‘The Story’ Explains Who Obama Is

I’ve written and read too much about Barack Obama, and I am of an age that hefting a 571-page door-stopper of a book, not to mention reading one, is enough to make me pause. Thus I paused at the prospect of David Maraniss’s Barack Obama: The Story (Simon Schuster, 2012). But heft and read I did, and The Story explains our often elusive 45th president of the United States better than anything out there.

Explaining a sitting American president isn’t easy. The problem is the problem of all biography: finding what the great literary biographer Leon Edel called “the pattern beneath the carpet” that determines the appearance of the rug. The problem is compounded by researching and writing in the heat of partisan political warfare.

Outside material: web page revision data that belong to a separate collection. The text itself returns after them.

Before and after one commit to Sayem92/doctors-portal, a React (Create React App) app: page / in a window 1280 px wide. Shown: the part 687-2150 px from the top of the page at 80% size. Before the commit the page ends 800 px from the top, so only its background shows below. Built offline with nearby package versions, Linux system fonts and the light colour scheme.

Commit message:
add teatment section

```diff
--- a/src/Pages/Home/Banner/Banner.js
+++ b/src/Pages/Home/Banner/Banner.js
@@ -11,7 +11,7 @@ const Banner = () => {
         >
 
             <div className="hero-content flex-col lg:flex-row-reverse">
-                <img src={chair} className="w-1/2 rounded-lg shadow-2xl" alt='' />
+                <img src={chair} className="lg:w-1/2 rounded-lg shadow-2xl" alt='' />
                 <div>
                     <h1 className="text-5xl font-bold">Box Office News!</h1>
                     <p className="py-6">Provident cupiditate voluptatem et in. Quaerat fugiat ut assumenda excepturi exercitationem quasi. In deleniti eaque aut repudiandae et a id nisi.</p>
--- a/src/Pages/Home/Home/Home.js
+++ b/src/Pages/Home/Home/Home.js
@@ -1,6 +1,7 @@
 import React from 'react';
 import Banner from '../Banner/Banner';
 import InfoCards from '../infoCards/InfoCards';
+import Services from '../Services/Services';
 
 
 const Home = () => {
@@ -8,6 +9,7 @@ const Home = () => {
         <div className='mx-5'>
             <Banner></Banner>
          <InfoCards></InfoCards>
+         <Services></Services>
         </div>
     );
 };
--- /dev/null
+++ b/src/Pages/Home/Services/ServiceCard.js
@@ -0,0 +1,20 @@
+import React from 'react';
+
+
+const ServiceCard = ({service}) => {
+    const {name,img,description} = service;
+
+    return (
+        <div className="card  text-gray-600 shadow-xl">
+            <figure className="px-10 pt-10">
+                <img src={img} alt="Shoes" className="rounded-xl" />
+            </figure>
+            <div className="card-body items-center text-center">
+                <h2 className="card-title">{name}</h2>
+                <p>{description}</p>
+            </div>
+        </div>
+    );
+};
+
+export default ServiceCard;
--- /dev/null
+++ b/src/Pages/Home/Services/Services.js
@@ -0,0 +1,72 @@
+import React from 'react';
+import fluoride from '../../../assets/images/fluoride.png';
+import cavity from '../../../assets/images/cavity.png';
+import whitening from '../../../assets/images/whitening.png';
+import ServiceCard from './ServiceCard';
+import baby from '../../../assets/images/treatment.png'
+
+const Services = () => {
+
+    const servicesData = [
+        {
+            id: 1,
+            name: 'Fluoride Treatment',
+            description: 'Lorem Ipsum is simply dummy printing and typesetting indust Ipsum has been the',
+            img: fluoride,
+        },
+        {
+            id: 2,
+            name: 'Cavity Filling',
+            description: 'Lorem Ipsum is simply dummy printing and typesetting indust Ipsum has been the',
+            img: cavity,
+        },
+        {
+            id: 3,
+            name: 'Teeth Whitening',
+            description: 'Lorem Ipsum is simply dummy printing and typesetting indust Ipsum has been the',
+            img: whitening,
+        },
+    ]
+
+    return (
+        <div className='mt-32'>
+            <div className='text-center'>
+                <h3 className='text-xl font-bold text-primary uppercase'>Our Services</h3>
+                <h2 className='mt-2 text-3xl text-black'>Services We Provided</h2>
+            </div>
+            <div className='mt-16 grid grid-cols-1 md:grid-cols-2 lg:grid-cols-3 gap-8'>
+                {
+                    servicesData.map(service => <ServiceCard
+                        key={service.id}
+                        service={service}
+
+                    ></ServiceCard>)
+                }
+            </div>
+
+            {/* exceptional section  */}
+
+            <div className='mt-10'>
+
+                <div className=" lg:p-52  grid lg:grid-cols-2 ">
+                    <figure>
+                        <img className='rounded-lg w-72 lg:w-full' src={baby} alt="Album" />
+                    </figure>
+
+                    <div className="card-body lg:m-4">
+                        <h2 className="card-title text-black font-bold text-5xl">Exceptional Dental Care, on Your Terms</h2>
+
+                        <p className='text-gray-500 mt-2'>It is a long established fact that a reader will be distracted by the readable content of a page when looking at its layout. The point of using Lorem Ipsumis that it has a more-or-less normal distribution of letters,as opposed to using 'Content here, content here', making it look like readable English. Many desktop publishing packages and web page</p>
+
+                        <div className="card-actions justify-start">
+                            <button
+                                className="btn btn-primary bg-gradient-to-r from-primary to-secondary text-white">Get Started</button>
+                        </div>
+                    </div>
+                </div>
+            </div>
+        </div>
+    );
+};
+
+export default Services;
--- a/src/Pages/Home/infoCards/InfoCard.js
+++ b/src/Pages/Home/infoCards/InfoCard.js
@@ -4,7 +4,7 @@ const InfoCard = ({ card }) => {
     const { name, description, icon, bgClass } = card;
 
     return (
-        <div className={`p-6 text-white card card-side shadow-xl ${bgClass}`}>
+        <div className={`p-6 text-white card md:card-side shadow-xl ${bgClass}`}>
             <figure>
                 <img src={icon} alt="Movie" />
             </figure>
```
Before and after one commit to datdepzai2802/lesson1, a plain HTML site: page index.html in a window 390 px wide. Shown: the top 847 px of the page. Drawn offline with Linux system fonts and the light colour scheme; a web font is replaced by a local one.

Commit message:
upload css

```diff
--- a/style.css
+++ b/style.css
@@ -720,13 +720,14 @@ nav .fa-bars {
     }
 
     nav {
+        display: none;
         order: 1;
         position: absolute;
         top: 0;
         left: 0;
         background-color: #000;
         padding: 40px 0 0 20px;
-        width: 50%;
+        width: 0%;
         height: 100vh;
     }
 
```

“…The Story explains our often elusive 45th president of the United States better than anything out there.”

But I think Maraniss has found it. He posits that Obama developed a determination “to avoid life’s traps. First he escaped the trap of his unusual family biography, with challenges it presented in terms of stability and psychology. Then the trap of geography, being born and spending his childhood in Hawaii, farther from any continental landmass than anywhere in the world except Easter Island, along with four formative years on the other side of the world, in Indonesia. And finally the trap of race in America, with its likelihood of rejection and cynicism.”

In order to distance himself from the political partisanship that surrounds the president, Maraniss’s limits The Story to the same 27 years Obama himself described in his 1996 memoir, Dreams from My Father: A Story of Race and Inheritance. But unlike the memoirist, Maraniss writes a life of more complexity even than that of a search for racial identity.

It includes a Kansas suicide, that of Ruth Armour Dunham, Obama’s maternal great-grandmother; a sometimes dreamy salesman but first-rate grandfather, Stanley Dunham; a rock-solid grandmother, Madelyn Payne Dunham, upon whom both a fatherless grandson and the Bank of Hawaii could depend; and a brilliant single mother, Ann, who believed in her children and their futures.

Then there’s Obama’s paternal origins. Barack Obama came from Kenya’s Luo tribe. “They supplied the labor force,” writes Maraniss, “the cities had the white people with money who demanded help, and Luo custom accepted the disappearance of men for long stretches of time, with no thought that wives and children would follow.”

When Obama Sr. arrived in Honolulu to study economics at the University of Hawaii, a wife and child remained behind in Kenya. Also in Luo custom, “a man could end a marriage simply by saying so, or leaving.” So Obama Sr. would marry a pregnant Stanley Ann Dunham, then leave less than a year later for graduate school at Harvard. There he would meet and marry another young American woman.

The geography that “trapped” Barry Obama Jr., in Maraniss’s telling, liberated more than it trapped. Hawaii softened the racial rage suffered by ghettoized African-Americans on the Mainland, and Indonesia gave him another language and the sense of a world much wider than island Hawaii.

Maraniss’s The Story overflows with detail – six long chapters on Obama’s Kenya and Kansas roots before the baby Obama ever takes a breath. It’s that detail throughout, however, that provides the pattern beneath the carpet and compels even an Obama-sated reader to turn the page.